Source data
-- Opening Marker --

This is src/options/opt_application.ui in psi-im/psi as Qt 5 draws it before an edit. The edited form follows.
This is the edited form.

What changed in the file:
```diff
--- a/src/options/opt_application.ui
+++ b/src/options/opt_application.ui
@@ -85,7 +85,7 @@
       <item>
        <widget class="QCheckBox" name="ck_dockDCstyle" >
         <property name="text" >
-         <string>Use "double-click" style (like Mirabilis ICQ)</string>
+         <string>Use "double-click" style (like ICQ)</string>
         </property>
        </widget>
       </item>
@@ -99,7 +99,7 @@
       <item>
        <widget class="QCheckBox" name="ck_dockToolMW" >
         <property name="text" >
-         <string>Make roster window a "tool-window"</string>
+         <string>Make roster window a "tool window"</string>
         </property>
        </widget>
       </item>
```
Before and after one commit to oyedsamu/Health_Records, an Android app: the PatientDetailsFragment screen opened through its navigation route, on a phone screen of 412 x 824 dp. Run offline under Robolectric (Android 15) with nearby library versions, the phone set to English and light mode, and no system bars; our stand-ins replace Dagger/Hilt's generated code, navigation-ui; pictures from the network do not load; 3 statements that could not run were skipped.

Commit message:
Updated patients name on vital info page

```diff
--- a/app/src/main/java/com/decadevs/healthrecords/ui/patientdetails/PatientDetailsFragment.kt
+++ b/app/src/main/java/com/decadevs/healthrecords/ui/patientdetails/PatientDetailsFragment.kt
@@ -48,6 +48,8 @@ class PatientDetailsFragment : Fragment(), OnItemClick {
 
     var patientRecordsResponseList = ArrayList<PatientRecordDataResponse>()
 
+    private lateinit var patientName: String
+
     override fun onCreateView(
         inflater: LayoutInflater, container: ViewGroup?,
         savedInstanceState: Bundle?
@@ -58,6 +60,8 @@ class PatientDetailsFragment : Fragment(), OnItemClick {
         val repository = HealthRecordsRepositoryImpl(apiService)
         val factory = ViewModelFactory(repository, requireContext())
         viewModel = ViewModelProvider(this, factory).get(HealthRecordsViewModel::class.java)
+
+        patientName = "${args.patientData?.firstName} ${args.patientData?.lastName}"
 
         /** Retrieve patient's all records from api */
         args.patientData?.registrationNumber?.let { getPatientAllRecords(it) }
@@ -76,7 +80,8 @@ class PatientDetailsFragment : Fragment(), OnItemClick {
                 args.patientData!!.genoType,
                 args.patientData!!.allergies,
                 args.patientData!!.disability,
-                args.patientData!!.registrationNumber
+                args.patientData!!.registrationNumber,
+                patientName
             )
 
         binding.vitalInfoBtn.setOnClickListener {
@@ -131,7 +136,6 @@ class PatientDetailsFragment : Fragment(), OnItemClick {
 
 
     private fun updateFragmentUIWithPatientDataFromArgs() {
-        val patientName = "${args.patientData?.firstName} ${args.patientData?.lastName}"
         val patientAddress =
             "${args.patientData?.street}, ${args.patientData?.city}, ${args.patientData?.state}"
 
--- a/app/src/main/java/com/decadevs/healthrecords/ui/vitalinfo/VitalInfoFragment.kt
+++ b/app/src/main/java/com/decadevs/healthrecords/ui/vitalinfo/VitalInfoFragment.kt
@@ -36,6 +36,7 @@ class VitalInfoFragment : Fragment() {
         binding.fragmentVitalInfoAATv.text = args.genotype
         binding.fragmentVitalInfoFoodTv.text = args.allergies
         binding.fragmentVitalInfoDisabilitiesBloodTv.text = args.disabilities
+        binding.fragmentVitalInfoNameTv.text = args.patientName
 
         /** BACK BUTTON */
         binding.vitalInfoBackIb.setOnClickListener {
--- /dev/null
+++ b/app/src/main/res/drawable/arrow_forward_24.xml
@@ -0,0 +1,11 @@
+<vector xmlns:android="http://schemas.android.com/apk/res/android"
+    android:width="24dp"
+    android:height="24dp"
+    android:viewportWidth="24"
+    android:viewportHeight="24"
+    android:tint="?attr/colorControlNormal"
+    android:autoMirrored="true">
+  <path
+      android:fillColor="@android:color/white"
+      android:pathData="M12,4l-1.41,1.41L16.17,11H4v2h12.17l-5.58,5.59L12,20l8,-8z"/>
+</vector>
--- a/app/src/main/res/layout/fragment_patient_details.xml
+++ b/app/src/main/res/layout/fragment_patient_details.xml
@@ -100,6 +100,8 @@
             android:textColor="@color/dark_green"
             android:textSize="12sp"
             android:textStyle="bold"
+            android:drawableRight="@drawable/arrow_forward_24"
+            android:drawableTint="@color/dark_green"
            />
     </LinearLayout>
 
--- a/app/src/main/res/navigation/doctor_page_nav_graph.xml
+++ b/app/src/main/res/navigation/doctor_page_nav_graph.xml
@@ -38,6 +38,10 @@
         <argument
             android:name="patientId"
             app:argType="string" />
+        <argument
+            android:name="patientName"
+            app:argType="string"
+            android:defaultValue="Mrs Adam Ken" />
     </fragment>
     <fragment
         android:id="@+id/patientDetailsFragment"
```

-- Closing Marker --

Work out how many lines of the records contain the word "edited", and give only that number.

2